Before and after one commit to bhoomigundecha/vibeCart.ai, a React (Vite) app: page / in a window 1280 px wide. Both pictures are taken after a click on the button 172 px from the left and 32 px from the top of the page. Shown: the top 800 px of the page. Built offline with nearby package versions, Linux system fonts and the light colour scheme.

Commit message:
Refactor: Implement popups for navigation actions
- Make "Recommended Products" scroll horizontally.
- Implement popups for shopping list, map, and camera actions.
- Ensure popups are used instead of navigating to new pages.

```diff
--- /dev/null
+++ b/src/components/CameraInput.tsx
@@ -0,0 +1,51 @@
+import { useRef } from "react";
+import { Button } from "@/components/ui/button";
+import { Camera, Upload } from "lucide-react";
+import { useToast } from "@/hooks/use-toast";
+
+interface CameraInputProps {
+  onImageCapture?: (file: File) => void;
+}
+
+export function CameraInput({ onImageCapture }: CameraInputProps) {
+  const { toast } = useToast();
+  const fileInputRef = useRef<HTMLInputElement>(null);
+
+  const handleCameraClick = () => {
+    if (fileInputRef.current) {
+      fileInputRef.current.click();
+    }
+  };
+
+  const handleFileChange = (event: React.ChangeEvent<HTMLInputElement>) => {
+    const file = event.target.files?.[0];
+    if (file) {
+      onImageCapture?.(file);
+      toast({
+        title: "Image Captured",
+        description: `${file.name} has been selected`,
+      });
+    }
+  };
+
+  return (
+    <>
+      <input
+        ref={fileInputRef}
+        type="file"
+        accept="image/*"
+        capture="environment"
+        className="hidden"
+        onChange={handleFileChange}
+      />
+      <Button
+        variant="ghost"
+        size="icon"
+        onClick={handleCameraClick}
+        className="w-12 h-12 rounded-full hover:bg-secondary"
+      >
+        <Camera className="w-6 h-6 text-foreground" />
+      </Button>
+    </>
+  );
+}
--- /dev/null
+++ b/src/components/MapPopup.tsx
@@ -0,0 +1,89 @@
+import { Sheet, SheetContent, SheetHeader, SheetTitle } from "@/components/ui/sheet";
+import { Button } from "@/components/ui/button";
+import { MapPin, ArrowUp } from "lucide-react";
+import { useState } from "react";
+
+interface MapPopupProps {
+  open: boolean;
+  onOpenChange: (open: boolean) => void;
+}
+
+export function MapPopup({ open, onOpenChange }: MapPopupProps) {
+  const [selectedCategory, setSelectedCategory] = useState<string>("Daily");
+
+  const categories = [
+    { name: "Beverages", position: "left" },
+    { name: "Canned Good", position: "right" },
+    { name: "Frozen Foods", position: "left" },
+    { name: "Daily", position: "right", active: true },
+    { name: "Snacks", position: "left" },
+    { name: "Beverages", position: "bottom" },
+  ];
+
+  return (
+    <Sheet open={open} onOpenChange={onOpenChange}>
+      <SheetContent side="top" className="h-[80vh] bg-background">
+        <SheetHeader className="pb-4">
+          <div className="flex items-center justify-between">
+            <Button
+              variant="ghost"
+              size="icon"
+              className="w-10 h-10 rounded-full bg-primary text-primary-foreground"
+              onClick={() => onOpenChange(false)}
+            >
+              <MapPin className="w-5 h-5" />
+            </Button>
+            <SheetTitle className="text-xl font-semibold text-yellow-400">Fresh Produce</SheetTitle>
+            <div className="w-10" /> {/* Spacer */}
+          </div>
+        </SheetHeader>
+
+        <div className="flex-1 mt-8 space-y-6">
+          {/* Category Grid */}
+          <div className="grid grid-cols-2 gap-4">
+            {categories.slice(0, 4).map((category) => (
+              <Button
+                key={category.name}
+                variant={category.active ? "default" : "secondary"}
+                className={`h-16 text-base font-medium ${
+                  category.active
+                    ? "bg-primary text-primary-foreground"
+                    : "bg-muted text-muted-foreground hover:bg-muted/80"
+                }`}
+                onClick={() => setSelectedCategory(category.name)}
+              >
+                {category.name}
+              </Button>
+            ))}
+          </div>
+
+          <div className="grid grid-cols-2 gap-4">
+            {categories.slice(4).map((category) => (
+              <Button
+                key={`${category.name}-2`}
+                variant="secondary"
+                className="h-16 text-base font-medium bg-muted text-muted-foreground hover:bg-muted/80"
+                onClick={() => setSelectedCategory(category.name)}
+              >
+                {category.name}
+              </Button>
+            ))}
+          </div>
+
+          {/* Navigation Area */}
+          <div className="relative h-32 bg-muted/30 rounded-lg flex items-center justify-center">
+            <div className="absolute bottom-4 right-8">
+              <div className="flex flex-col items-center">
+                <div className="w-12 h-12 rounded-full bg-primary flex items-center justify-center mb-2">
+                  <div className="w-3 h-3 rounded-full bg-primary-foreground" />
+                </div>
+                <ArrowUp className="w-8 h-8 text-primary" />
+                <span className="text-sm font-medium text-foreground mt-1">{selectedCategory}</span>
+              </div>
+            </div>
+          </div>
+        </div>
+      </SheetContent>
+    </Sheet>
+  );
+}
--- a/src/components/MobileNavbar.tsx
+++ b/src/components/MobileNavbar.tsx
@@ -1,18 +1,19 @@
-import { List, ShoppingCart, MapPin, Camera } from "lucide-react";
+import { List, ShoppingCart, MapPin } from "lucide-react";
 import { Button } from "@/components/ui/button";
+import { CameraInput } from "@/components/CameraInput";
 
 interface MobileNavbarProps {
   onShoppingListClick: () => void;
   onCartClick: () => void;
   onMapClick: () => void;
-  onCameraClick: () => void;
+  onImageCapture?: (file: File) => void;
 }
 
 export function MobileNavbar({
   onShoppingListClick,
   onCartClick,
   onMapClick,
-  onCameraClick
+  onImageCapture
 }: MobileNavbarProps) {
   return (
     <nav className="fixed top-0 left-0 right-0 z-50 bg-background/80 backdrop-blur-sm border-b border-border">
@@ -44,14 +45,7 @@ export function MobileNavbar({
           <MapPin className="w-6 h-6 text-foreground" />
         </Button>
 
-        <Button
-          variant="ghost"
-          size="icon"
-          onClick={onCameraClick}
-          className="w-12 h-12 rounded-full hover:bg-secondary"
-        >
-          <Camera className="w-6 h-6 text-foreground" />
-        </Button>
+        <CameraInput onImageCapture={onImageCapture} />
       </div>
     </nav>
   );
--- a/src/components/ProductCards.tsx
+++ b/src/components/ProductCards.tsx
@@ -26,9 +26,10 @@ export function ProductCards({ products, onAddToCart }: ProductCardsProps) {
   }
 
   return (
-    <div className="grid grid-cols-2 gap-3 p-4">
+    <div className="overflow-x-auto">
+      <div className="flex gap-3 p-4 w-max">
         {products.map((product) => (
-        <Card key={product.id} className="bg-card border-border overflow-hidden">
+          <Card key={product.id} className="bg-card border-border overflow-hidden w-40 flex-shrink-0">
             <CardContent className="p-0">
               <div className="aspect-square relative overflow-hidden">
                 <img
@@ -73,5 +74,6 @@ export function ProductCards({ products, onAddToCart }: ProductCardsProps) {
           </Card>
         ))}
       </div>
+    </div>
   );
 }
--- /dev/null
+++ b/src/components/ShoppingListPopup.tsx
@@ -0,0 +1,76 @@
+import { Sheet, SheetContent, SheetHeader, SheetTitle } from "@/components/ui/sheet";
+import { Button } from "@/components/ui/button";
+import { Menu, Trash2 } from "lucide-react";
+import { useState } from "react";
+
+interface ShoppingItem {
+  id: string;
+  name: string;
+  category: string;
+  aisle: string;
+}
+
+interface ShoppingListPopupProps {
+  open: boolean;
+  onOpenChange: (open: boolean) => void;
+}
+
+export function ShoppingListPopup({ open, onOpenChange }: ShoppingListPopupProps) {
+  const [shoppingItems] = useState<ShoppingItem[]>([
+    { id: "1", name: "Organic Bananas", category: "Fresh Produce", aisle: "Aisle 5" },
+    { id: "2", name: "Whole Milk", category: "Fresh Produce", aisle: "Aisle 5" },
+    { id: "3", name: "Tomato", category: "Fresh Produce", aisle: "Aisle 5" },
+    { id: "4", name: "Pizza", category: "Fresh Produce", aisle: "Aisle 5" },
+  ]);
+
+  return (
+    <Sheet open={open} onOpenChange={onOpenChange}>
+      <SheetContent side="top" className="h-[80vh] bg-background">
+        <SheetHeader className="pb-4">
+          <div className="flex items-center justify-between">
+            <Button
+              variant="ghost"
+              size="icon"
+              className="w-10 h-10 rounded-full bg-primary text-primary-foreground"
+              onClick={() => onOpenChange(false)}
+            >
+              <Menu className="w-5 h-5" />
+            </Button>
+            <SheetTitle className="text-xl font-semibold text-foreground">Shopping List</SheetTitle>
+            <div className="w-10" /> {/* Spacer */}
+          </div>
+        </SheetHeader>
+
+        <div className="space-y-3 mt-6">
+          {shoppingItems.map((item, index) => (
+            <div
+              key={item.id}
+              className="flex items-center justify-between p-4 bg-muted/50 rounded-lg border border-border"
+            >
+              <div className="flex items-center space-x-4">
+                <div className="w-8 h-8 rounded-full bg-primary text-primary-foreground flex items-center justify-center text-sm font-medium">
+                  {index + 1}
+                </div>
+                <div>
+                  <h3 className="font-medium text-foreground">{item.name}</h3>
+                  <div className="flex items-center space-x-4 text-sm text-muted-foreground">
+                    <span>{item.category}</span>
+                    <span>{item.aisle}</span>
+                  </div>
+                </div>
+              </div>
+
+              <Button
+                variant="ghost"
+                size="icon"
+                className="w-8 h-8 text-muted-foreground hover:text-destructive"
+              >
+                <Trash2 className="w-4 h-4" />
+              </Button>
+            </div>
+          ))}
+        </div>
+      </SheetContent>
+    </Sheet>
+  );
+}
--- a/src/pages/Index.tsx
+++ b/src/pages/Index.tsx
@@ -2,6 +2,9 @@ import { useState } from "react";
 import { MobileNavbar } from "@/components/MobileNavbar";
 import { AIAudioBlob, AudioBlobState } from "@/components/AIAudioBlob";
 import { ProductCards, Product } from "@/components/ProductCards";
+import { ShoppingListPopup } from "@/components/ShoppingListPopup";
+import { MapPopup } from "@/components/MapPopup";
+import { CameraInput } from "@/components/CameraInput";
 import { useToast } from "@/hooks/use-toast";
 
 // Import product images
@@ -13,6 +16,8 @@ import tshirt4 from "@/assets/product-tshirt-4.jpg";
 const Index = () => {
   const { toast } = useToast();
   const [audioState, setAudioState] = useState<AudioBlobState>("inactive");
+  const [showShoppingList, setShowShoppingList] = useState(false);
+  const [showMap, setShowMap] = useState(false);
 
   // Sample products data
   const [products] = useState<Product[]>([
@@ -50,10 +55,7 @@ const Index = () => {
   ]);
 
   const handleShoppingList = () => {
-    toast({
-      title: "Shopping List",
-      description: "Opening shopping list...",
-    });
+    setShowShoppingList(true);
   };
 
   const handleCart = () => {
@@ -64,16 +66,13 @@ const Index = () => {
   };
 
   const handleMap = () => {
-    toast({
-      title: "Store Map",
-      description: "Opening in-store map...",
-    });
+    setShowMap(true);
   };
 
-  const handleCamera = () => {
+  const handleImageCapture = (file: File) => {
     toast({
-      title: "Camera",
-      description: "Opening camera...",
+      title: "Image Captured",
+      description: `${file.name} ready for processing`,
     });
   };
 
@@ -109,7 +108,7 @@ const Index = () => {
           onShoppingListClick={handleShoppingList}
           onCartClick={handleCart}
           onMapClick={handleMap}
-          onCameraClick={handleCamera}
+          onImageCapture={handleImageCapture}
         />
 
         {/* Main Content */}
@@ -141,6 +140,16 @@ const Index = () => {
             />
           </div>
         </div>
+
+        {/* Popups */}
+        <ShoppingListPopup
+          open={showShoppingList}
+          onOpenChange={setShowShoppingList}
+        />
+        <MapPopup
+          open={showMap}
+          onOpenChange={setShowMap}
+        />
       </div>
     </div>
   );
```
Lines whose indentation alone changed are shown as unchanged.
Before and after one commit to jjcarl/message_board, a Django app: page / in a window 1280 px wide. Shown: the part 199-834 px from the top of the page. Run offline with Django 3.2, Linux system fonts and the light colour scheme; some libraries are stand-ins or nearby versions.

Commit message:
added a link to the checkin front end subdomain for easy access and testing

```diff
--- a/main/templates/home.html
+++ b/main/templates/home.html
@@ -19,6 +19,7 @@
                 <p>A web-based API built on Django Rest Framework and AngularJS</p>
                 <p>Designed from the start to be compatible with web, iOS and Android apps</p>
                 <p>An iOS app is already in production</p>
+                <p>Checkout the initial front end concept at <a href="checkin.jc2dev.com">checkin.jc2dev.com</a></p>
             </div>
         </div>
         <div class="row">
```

**Task goal**
Search the listing above for the string "primary" and return each line it appears on.

**Task solution**
+              className="w-10 h-10 rounded-full bg-primary text-primary-foreground"
+                    ? "bg-primary text-primary-foreground"
+                <div className="w-12 h-12 rounded-full bg-primary flex items-center justify-center mb-2">
+                  <div className="w-3 h-3 rounded-full bg-primary-foreground" />
+                <ArrowUp className="w-8 h-8 text-primary" />
+              className="w-10 h-10 rounded-full bg-primary text-primary-foreground"
+                <div className="w-8 h-8 rounded-full bg-primary text-primary-foreground flex items-center justify-center text-sm font-medium">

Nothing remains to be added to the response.